Asked by a student if he’s worried about the conflict ending in a nuclear war, King said that “nuclear weapons are something that we’re all concerned about. But I don’t see any immediate threat in that regard.”

He said he remembers “duck and cover drills” from his school days at the height of the Cold War but recognizes that deterrence has so far prevented any country from using nuclear weapons since 1945, when the U.S. dropped two bombs on Japanese cities to bring World War II to an end.

King said the bottom line is that it is better to stop an aggressor like Russia early “than to fight a major war” with it later.

Asked about his biggest worries for young people, King said one of them is what could happen in the rapidly expanding field of artificial intelligence.

“It is developing so fast that we don’t know how to handle it,” King said. It’s already clear, he said, that it is “going to have a huge impact on us.”


Some of that impact may be beneficial, especially in health care, he said, but “there are also negatives.”

“Our democracy is based on information,” King said, so voters and policymakers alike need to know what’s true and what’s not to make wise choices.

He said artificial intelligence will give people “the ability to create false information that’s so true to life that people won’t be able to tell it’s not true.”

For instance, he said, the day is fast coming when someone could create an entirely fictional video of him saying things “that have no bearing on who I am or what I believe, but it will look totally real” and then share it all over social media in a way that is “really hard to rebut.”

King said it is a problem he’s talked with other senators about as they search for what can be done “to make sure this doesn’t really harm us” while preserving the nation’s commitment to free speech and a free press.

When a student asked King about his memories of 1968, an era they are studying, King talked about how he arrived in Washington for a summer job not long after terrible riots that rocked the city in the wake of the murder of Martin Luther King Jr.


“There was this musty smell in the air,” King remembered, a smoky residue from blocks of burned-out buildings.

King asked students to think about how alienated the rioters must have felt from their community “that they would burn it down” in frustration.

He said that year he worked at the University of Virginia Law School to boost the presidential campaign of Robert Kennedy, a U.S. senator. But Kennedy died at the hands of a gunman in California in June 1968, another blow that followed King’s death by two months.

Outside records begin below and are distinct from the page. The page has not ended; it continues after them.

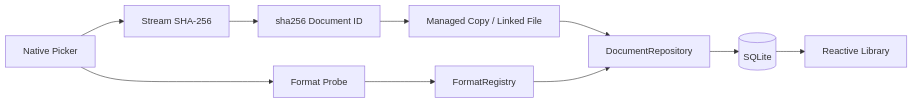
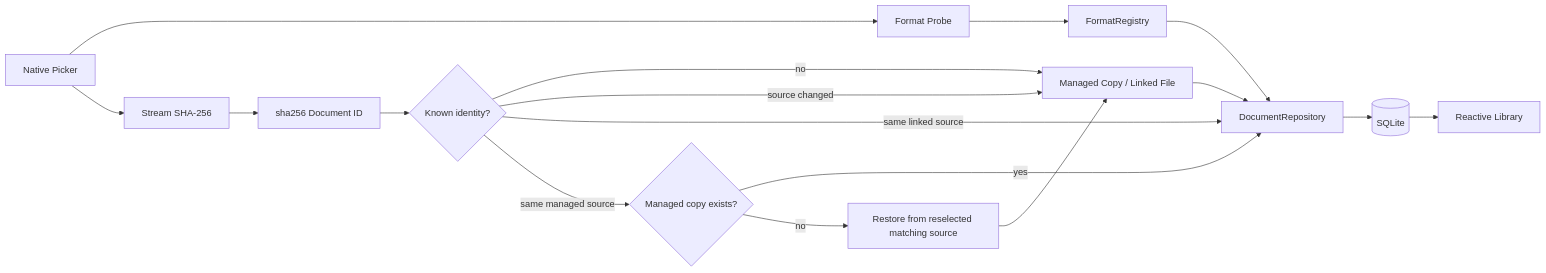
Before and after one commit to aaditya140103/kola: the second of 17 diagrams in docs/PROJECT_GRAPH.md, drawn with Mermaid. The commit also changed other lines of this file and 11 other files, not shown here.

````diff
--- a/docs/PROJECT_GRAPH.md
+++ b/docs/PROJECT_GRAPH.md
@@ -38,9 +38,15 @@
 ```mermaid
 flowchart LR
     Pick[Native Picker] --> Detect[Format Probe]
     Pick --> Hash[Stream SHA-256] --> ID[sha256 Document ID]
-    ID --> Store[Managed Copy / Linked File]
+    ID --> Existing{Known identity?}
+    Existing -- no --> Store[Managed Copy / Linked File]
+    Existing -- source changed --> Store
+    Existing -- same linked source --> Repo[DocumentRepository]
+    Existing -- same managed source --> Healthy{Managed copy exists?}
+    Healthy -- yes --> Repo
+    Healthy -- no --> Repair[Restore from reselected matching source] --> Store
     Detect --> Registry[FormatRegistry]
-    Store --> Repo[DocumentRepository]
-    Registry --> Repo --> DB[(SQLite)] --> Library[Reactive Library]
+    Registry --> Repo
+    Store --> Repo --> DB[(SQLite)] --> Library[Reactive Library]
 ```
````
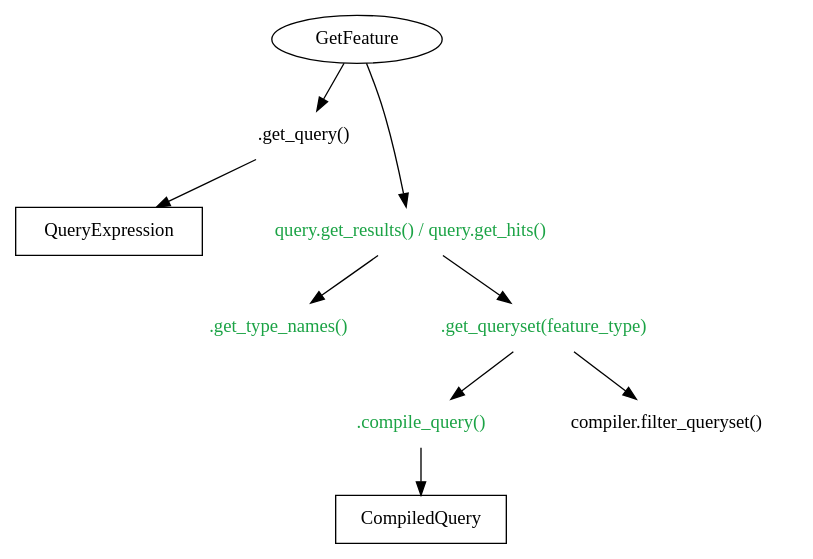
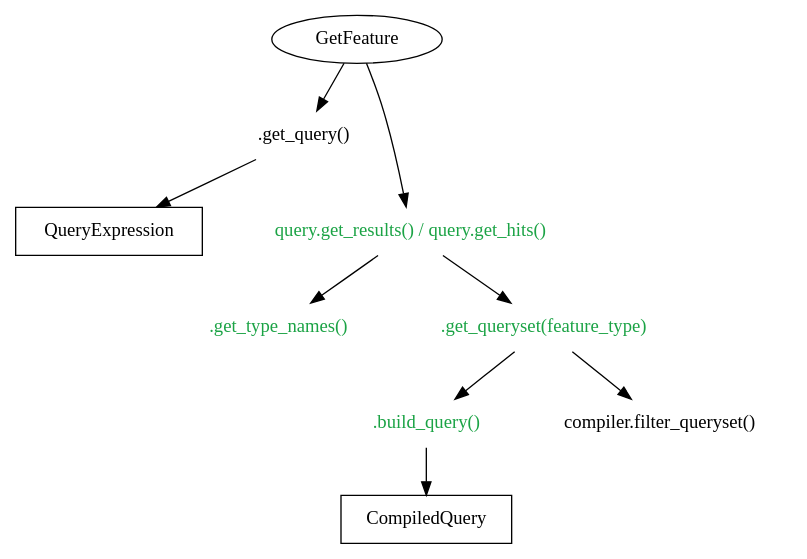
Before and after one commit to Amsterdam/django-gisserver: the fourth of 6 diagrams in docs/development.rst, drawn with Graphviz. The commit also changed other lines of this file and 84 other files, not shown here.

```diff
--- a/docs/development.rst
+++ b/docs/development.rst
@@ -160,26 +160,26 @@
 .. graphviz::
 
     digraph foo {
 
         QueryExpression [shape=box]
         CompiledQuery [shape=box]
         get_query [shape=none, label=".get_query()"]
         get_results [shape=none, label="query.get_results() / query.get_hits()", fontcolor="#1ba345"]
         get_type_names [shape=none, label=".get_type_names()", fontcolor="#1ba345"]
         get_queryset [shape=none, label=".get_queryset(feature_type)", fontcolor="#1ba345"]
-        compile_query [shape=none, label=".compile_query()", fontcolor="#1ba345"]
+        build_query [shape=none, label=".build_query()", fontcolor="#1ba345"]
         filter_queryset [shape=none, label="compiler.filter_queryset()"]
 
         get_query -> get_results [style=invis]
         get_query -> QueryExpression
 
         GetFeature -> get_query
         GetFeature -> get_results
 
         get_results -> get_type_names
         get_results -> get_queryset
-        get_queryset -> compile_query
+        get_queryset -> build_query
         get_queryset -> filter_queryset
 
-        compile_query -> CompiledQuery
+        build_query -> CompiledQuery
     }
```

“That hit me very hard,” King said.

King told students what he likes about his job are the hearings that bring experts before Senate panels.

“I like to learn things. I’m innately curious,” he said. “I want to know how things work, and I want to know how to make things better.”


His least-favorite aspect of the job? “I spend an awful lot of time on airplanes.”

King gave students some life advice as well.

“Take more risks,” he told them, then added “I don’t mean doing something dumb like riding a motorcycle with a blindfold on.”

The senator said young people should “try things that you think may be beyond you” rather than holding back.

“Reach further than you think you can,” King said.

He also told them to “value your friends and family,” even parents who “may be a pain in the neck now,” because when times of trouble come, and they will, they’re the ones “who will stand by you.”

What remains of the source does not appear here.